* Description of the task *
Would you please copy every line below that includes the string "data"?
* * *
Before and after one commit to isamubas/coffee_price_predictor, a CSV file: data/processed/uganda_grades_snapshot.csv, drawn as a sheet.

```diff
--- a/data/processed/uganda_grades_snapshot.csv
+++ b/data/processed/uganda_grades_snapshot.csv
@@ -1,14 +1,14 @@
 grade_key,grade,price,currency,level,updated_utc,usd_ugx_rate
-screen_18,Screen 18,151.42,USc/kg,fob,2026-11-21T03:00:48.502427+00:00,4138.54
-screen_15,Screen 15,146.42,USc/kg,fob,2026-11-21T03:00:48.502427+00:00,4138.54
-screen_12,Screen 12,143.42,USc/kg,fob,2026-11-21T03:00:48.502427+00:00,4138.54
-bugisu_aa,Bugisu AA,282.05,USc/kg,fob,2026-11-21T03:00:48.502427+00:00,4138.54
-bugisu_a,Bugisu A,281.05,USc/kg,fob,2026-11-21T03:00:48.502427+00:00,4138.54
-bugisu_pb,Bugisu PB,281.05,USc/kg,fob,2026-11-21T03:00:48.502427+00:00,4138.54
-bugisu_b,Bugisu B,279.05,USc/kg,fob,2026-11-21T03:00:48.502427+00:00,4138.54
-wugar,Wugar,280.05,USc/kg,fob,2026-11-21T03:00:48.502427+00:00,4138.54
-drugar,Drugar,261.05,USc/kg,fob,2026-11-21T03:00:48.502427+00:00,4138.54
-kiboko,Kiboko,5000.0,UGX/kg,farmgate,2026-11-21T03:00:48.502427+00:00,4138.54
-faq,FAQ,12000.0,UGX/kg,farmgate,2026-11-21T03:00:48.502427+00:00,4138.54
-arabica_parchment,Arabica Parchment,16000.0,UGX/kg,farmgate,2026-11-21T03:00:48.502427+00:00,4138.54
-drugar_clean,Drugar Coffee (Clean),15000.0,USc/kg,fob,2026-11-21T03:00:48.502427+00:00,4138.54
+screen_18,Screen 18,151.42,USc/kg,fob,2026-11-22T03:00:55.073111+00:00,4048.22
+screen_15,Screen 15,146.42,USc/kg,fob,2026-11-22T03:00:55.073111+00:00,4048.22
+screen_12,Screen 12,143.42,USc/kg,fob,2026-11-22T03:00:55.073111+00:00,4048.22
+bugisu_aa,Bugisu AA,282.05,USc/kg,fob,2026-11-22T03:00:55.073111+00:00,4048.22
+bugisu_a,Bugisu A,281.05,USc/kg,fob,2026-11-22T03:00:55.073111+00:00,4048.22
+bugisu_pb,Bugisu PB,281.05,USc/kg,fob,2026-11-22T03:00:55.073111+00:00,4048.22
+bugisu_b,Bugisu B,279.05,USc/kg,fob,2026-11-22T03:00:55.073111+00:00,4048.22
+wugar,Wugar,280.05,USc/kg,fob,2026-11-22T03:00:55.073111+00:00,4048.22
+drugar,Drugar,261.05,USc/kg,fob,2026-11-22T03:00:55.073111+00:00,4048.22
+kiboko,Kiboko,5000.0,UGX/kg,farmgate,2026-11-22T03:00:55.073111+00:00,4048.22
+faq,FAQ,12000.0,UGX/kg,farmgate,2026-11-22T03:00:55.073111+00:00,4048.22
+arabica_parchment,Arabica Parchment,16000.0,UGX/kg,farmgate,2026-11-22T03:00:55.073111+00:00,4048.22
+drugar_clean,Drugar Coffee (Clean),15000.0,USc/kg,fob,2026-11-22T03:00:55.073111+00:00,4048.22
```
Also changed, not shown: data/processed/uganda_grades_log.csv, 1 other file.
* * *
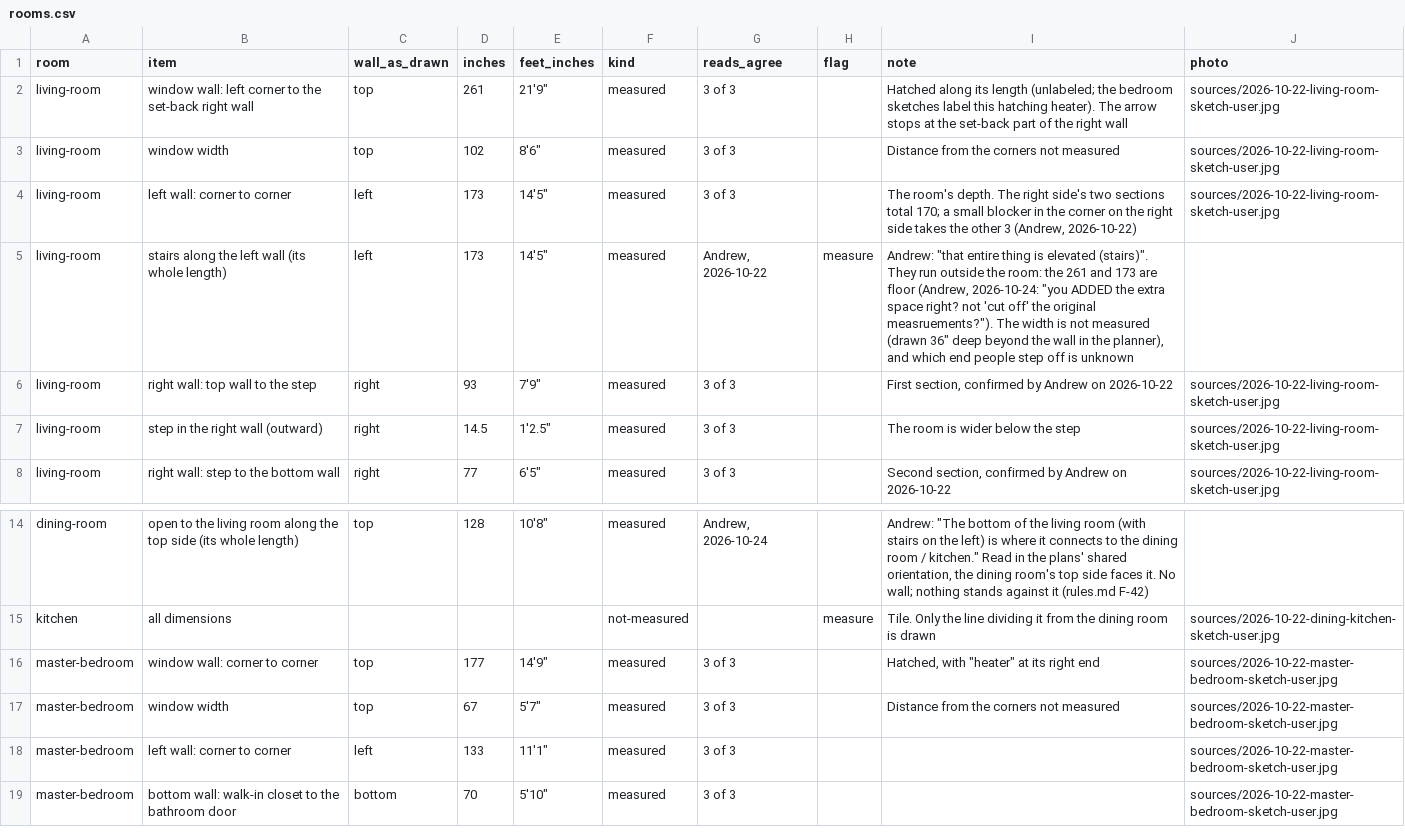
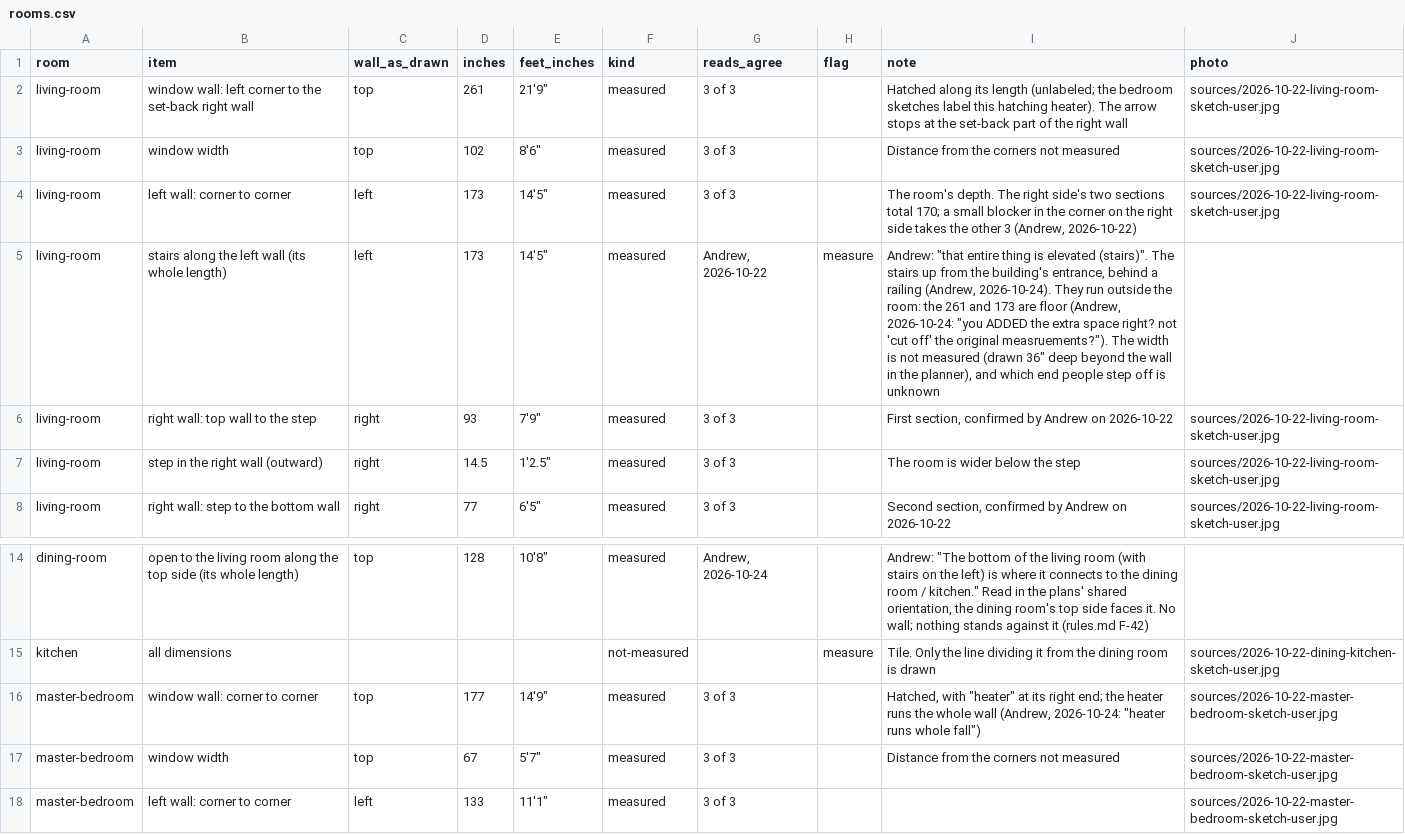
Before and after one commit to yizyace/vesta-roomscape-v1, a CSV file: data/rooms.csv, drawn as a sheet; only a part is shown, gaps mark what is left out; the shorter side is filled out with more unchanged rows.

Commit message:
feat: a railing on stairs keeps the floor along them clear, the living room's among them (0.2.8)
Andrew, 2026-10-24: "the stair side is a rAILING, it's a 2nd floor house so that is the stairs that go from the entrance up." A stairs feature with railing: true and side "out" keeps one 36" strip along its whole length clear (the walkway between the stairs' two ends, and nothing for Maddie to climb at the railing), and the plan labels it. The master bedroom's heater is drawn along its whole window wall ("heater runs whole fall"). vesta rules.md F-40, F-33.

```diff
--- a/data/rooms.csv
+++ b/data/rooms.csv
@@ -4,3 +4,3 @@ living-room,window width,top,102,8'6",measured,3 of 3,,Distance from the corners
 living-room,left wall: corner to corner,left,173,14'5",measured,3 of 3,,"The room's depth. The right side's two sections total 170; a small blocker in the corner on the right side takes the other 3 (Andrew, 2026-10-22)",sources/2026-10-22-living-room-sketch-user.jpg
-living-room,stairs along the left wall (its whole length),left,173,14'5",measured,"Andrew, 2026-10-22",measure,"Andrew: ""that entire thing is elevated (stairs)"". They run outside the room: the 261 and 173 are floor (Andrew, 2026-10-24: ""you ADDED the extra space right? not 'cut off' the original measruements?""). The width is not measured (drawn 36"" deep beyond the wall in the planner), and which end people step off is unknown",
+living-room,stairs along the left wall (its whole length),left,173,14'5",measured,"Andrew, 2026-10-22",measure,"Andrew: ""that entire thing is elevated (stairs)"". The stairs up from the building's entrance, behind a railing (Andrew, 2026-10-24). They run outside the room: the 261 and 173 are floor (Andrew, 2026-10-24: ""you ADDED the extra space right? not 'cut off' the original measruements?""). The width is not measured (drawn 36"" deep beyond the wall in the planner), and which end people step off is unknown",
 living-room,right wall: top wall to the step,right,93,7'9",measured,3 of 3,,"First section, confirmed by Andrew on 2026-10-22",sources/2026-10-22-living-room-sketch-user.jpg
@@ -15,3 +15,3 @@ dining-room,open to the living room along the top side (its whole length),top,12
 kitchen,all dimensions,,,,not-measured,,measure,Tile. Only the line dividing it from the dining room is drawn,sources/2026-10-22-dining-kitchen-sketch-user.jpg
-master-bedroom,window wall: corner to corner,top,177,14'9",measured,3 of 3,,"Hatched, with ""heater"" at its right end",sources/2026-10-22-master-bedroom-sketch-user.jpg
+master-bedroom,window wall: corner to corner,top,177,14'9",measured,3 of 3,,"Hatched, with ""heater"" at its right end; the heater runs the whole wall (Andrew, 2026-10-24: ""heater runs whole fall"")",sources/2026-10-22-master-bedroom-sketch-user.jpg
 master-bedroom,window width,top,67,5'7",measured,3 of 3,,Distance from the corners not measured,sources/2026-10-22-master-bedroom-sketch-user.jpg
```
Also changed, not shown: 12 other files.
* * *
* Task answer *
Before and after one commit to isamubas/coffee_price_predictor, a CSV file: data/processed/uganda_grades_snapshot.csv, drawn as a sheet.
--- a/data/processed/uganda_grades_snapshot.csv
+++ b/data/processed/uganda_grades_snapshot.csv
Also changed, not shown: data/processed/uganda_grades_log.csv, 1 other file.
Before and after one commit to yizyace/vesta-roomscape-v1, a CSV file: data/rooms.csv, drawn as a sheet; only a part is shown, gaps mark what is left out; the shorter side is filled out with more unchanged rows.
--- a/data/rooms.csv
+++ b/data/rooms.csv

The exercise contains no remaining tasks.